By Ben Lawson
Firefighter Rob Taylor has spent 11 years in the fire service, both with civilian departments and the military. For him, service runs in the family.
Originally from Seymour, Taylor’s parents were police officers, leading him to eye a career in public service, too.
“I come from a public safety family,” he said.
While he also has some experience with law enforcement having helped train K-9 dogs, firefighting became his focus. He serves full time with the Air National Guard and spent four years with the Air Force, including work in Iraq as a contract firefighter.
“That was a different world, a different experience,” he said. “It was a good time.”

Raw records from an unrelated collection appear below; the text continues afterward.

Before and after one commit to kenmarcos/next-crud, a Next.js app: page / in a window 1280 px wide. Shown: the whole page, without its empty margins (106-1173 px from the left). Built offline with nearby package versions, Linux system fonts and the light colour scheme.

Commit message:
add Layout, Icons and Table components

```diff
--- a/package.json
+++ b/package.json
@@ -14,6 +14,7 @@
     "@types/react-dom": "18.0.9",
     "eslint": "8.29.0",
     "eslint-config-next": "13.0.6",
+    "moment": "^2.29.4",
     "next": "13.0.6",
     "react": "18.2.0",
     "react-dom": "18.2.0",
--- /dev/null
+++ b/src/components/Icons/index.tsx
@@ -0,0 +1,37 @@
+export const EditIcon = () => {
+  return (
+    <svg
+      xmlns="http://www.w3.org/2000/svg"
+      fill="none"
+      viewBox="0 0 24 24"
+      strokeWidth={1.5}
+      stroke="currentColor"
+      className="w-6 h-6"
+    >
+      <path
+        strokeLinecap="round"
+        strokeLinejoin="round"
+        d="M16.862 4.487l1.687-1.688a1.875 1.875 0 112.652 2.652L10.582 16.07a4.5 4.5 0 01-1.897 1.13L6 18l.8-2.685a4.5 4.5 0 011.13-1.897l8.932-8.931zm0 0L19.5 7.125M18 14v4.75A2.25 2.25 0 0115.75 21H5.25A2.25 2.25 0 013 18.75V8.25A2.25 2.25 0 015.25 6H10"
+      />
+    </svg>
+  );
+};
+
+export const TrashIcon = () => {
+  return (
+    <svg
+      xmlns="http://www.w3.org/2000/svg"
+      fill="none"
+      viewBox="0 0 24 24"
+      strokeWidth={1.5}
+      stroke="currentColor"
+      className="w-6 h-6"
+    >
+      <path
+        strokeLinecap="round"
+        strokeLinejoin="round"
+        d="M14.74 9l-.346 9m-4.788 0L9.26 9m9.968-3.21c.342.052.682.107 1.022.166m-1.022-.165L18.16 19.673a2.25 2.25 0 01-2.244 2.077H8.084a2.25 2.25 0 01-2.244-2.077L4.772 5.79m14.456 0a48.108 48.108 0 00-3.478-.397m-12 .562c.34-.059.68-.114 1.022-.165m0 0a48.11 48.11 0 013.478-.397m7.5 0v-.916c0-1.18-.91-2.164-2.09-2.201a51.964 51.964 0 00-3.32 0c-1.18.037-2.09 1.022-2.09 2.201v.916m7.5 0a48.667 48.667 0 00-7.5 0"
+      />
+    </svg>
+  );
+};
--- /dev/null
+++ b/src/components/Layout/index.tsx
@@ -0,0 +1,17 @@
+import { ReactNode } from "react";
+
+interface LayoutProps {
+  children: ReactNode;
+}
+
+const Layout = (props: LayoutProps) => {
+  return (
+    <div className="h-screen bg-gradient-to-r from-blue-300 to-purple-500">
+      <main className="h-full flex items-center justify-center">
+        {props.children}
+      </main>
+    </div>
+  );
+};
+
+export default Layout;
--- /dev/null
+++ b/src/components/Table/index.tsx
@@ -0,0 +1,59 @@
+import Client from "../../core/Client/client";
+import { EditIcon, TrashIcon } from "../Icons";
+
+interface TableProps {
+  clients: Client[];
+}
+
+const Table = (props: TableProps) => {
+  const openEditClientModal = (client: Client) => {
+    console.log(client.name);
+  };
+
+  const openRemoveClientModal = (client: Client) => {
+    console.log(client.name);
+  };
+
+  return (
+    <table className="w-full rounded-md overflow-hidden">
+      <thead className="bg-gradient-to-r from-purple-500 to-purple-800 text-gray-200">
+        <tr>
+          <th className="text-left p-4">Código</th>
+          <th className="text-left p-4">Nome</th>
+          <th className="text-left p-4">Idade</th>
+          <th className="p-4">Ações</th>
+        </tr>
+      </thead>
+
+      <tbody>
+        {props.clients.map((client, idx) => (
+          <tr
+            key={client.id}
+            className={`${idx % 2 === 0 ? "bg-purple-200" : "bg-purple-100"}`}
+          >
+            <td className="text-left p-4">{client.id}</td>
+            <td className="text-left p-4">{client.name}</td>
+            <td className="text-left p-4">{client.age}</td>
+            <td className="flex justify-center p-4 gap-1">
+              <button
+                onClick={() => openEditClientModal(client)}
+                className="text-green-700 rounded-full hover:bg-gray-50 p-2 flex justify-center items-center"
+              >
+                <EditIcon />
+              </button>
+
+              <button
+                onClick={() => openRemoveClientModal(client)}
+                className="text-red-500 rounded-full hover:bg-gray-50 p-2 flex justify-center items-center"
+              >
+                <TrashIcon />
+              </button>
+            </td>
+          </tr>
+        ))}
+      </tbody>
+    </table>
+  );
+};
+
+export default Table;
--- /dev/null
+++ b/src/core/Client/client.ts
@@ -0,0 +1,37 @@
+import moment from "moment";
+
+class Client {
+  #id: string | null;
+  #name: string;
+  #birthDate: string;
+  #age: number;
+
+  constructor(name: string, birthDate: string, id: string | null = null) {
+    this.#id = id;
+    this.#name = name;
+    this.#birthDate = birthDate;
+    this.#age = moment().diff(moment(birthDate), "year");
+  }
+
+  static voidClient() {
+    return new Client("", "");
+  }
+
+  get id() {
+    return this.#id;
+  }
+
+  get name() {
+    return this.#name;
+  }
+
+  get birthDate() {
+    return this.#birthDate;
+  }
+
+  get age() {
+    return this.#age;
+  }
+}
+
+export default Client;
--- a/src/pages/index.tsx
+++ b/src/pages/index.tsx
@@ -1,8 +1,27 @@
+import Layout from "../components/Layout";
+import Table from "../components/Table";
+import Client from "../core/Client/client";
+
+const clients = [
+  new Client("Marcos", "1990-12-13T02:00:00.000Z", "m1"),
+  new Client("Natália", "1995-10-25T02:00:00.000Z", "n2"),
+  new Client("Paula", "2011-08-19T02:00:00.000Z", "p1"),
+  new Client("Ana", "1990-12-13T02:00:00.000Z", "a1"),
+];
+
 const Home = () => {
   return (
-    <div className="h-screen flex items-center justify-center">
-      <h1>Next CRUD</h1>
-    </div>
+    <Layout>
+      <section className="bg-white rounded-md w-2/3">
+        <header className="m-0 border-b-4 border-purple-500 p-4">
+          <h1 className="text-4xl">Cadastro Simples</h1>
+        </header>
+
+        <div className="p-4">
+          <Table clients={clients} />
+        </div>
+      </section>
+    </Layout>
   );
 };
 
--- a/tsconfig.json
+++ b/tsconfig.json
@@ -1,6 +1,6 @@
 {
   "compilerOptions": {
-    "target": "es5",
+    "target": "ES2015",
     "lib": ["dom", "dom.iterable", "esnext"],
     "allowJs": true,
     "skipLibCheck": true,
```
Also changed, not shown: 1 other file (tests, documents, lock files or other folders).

The differences between working in Iraq and the U.S. were extreme, including the language barrier, structural differences on military bases and contending with live ammunition on aircraft. Nevertheless, he said he’d be willing to go back.
Having spent the last six months with the Seymour Volunteer Fire Department, Taylor divides his time between training and fielding the rapidly expanding number of calls. Firefighters train on a constant basis, both with equipment and to familiarize themselves with their area of service.
Being field rated in a huge variety of skill sets took Taylor close to 2,500 hours of training. That doesn’t include the 700 hours he spent teaching other recruits in the last year alone.
With Seymour growing exponentially each year, the amount of work these firefighters see grows, too.
“The call volume is becoming substantial,” Taylor said.
That means more funds are needed to support the department and the staff. For just basic equipment, Taylor said it takes $3,000 to outfit a single firefighter. While they do receive donations, a lot of residents still appear unaware that the department is made up of volunteers. If the trend continues, Taylor surmised that a full time, paid department would be necessary in the near future.
“If everybody in the community were to donate, we would be outstanding. But that means everybody,” he said.
Public Safety Runs in the Family
By Ben Lawson